If you are not in the industry already, get out there and start making contacts. Join relevant associations and talk to people. Make yourself known. It will make things much easier if people know your name when you come around marketing your services.
2. Reach Out to Key Customers
Regardless of who your customers are going to be, you will need to come up with a solid marketing plan to reach them.
For residential customers, you will want to explore the following:
- Set up a Google My Business, so that people looking for your type of business can find you. You want to encourage people to leave good reviews there for you if they like your business. Research has found a strong relationship between the number of online reviews a business and the revenue that it generates.
- Get a great website that draws traffic to your business. You can use the free website offered by Google that we mentioned earlier, but if you really want to draw traffic (and customers) to your website, you may want to hire an online marketing expert to help you optimize your website for traffic and leads.
- Get on Yelp for business and let your customers find you. They are an extremely well-known brand, and many people look there when searching for local businesses. Check them out below to learn more.
- In addition to advertising on Yelp, you can buy online ads from other online and social media outlets (Facebook, etc.)
- If you want to go old school, you can also advertise in your local newspapers, circulars, or through direct mail, etc.
If you want to service the construction industry, reach out to local builders and landscapers to see if they have a need for a good dump truck service. Do some research on how much your competitors are charging and beat them on pricing. You may need to offer deep discounts in the beginning to land those contracts, but once you have developed a good reputation, you should be able to operate without offering those types of steep price cuts.
You can also reach out to local HOAs and municipalities to see if they are interested in snow removal or other services that can be performed using your dump truck.
Ultimately, you want to experiment with various marketing strategies – you may be surprised at what works best.
Step 10: Set Up Your Accounting
Ok – we're almost there.
The final step is making sure that you don't lose track of your revenues and expenses. When tax time rolls around you are going to need accurate records of all transactions that took place in connection with your business. Bookkeeping isn't fun, but it's necessary.
Of course, if you can't stand the thought of bookkeeping, you have a few options. First, you can hire one through Fiverr or any number of online platforms where gigs are offered.
Another option is to use software to keep track of your business transaction and activities. You will still need to do the data entry, but it makes the task much easier. Quickbooks and Freshbooks are popular options if you want to explore this option.
So there you have it – 10 steps to start a dump truck business.

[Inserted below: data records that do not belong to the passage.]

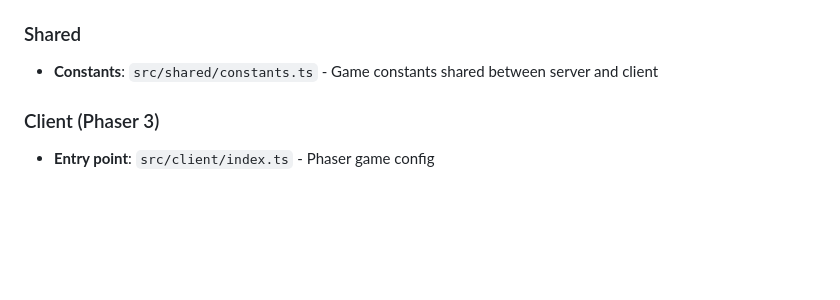
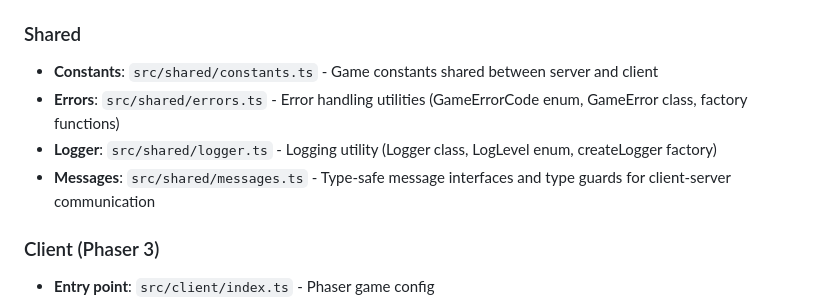
Before and after one commit to nalbam/SnowClash, a Markdown page: CLAUDE.md, the part around the change. GitHub-like rendering; blank space fills up the shorter version.

Commit message:
docs: update architecture and CLAUDE documentation to include error handling and logging utilities

```diff
--- a/CLAUDE.md
+++ b/CLAUDE.md
@@ -50,6 +50,9 @@ SnowClash is a 3v3 multiplayer snowball fight game using a client-server archite
 
 ### Shared
 - **Constants**: `src/shared/constants.ts` - Game constants shared between server and client
+- **Errors**: `src/shared/errors.ts` - Error handling utilities (GameErrorCode enum, GameError class, factory functions)
+- **Logger**: `src/shared/logger.ts` - Logging utility (Logger class, LogLevel enum, createLogger factory)
+- **Messages**: `src/shared/messages.ts` - Type-safe message interfaces and type guards for client-server communication
 
 ### Client (Phaser 3)
 - **Entry point**: `src/client/index.ts` - Phaser game config
```
Also changed, not shown: docs/ARCHITECTURE.md (+4 -1 lines).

Hope this has been helpful. If you want to learn how to make passive income in the trucking business, check out my article on trucking investing for passive income. We cover three different ways to do this, with some pretty unconventional ideas. I think you will find it an interesting read.